At this point, one can see why Putin might need to declare victory and get the hell out of Ukraine, as Allahpundit noted in the latest peace proposals floating around. Color me a bit skeptical that he will follow through on such a deal, however. If Russia leaves with Zelensky still in charge and Ukraine’s military in the field bolstered by more black-letter security guarantees from the West, and without having gained an inch of territory from February 24, it will look like a total defeat — even inside Putin’s propaganda bubble. All of those Russian troops will come home at that point and start telling everyone that they didn’t see any “neo-Nazis” but a lot of dead women and children from Russian bombs and bullets. That might have been salvageable had Putin succeeded in any of his war objectives, but coming away empty-handed will make him look impotent.
Not to mention ridiculous:
So Russia has killed thousands of people in order to … make Russian a co-official language in Ukraine?
Because I'm guessing that no matter what official status it gets, Russian will be a lot less popular in Ukraine from now on. https://t.co/8ZUnNO2FFO
— Megan McArdle (@asymmetricinfo) March 16, 2022

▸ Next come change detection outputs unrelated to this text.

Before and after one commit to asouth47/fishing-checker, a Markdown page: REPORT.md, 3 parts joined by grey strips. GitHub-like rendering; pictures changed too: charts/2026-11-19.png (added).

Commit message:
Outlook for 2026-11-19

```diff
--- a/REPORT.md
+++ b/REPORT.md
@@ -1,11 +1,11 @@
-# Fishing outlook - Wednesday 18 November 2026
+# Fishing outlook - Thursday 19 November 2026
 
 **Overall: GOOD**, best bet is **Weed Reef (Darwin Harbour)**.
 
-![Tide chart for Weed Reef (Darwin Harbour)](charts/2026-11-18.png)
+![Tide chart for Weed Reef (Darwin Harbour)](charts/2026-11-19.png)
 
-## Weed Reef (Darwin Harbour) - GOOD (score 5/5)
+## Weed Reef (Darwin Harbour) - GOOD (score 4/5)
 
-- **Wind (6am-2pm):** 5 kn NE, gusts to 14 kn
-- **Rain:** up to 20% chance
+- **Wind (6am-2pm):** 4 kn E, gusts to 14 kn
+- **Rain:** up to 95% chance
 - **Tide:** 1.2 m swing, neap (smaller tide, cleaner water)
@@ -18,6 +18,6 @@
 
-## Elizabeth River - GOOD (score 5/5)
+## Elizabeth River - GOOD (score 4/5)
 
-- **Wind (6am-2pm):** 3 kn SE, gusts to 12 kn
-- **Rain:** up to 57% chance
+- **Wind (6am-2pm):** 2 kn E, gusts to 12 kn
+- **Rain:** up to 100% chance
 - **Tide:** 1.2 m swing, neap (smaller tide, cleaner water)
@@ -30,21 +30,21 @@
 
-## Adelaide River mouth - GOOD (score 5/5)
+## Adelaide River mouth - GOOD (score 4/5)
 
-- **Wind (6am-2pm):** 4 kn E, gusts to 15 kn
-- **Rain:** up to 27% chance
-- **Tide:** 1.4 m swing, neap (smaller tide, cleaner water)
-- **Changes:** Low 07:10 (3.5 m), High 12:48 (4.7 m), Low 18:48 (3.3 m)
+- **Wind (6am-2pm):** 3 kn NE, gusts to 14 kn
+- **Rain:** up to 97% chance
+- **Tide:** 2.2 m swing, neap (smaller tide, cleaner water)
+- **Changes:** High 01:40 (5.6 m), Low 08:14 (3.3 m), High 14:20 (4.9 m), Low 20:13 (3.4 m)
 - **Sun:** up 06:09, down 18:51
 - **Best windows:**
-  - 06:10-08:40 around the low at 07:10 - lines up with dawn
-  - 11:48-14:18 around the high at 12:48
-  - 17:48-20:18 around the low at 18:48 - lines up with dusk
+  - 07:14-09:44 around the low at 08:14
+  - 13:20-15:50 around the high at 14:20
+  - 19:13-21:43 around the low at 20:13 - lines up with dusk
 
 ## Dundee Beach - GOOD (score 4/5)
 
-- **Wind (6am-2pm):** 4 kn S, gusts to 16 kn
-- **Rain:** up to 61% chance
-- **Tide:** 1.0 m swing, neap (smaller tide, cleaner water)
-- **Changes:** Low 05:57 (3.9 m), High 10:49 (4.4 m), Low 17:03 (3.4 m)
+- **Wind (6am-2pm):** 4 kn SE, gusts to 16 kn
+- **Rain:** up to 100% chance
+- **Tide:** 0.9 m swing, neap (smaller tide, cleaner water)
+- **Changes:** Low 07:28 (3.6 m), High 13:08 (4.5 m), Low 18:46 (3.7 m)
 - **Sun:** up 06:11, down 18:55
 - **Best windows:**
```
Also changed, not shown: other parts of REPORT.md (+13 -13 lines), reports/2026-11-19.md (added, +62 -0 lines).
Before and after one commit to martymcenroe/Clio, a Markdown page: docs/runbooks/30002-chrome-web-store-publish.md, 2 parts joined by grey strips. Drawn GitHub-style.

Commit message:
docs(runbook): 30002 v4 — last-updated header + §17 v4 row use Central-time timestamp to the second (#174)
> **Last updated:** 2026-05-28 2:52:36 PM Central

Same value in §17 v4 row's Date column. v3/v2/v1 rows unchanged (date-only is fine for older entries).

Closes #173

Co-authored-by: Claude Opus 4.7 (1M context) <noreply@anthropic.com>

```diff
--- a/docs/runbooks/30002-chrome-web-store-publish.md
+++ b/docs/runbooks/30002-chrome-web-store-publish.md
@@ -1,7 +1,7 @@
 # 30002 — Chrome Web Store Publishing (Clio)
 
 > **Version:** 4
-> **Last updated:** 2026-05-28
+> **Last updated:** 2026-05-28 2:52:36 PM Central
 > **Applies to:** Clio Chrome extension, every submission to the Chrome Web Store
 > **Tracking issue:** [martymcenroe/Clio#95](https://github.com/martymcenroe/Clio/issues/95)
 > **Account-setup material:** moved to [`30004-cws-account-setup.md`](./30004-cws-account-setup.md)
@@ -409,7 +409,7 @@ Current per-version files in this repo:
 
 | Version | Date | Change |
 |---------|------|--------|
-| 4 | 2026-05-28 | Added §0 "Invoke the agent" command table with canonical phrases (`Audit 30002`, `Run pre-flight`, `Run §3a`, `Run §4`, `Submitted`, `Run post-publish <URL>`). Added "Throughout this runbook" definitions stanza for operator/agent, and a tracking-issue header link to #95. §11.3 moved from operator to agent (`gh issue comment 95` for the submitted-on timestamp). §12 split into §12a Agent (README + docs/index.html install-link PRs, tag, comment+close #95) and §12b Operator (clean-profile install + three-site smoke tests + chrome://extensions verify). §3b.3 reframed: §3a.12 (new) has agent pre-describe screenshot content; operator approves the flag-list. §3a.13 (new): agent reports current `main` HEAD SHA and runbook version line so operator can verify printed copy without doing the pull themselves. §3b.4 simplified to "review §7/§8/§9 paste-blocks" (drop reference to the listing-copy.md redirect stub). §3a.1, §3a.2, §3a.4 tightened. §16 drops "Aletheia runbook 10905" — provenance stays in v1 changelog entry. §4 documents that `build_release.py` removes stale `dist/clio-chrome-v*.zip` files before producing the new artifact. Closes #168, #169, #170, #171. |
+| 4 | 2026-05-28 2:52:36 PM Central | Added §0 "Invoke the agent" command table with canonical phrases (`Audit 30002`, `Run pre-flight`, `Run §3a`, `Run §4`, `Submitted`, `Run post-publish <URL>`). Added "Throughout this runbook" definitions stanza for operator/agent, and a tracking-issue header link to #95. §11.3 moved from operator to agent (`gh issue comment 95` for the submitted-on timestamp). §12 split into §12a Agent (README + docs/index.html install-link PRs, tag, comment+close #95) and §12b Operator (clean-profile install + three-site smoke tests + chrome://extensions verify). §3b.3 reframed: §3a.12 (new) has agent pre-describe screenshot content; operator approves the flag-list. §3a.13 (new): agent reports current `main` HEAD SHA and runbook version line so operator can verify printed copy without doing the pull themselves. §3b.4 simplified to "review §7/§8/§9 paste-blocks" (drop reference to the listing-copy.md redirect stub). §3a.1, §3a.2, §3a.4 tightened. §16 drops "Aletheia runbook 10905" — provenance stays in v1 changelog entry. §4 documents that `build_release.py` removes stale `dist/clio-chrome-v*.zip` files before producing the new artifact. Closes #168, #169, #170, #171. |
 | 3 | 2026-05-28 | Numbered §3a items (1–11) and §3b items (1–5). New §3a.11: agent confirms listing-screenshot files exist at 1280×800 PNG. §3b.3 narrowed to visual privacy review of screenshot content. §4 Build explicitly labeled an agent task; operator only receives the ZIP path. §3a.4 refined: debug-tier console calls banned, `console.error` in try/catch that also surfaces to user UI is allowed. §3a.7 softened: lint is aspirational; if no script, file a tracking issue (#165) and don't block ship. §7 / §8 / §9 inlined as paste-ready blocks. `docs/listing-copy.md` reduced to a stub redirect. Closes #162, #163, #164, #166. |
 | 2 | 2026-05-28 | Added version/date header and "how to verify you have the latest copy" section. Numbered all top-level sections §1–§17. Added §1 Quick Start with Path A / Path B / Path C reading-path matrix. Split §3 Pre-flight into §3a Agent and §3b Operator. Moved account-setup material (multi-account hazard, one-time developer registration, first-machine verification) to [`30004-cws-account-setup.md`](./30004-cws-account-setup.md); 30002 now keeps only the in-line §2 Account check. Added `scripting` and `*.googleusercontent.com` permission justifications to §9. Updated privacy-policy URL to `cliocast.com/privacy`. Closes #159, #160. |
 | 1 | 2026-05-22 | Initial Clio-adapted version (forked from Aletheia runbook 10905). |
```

And that’s a bad look for a tyrant in any country, but perhaps especially Russia. That kind of peace deal only ends up with Putin up against the wall or falling out of a window, and Putin knows it.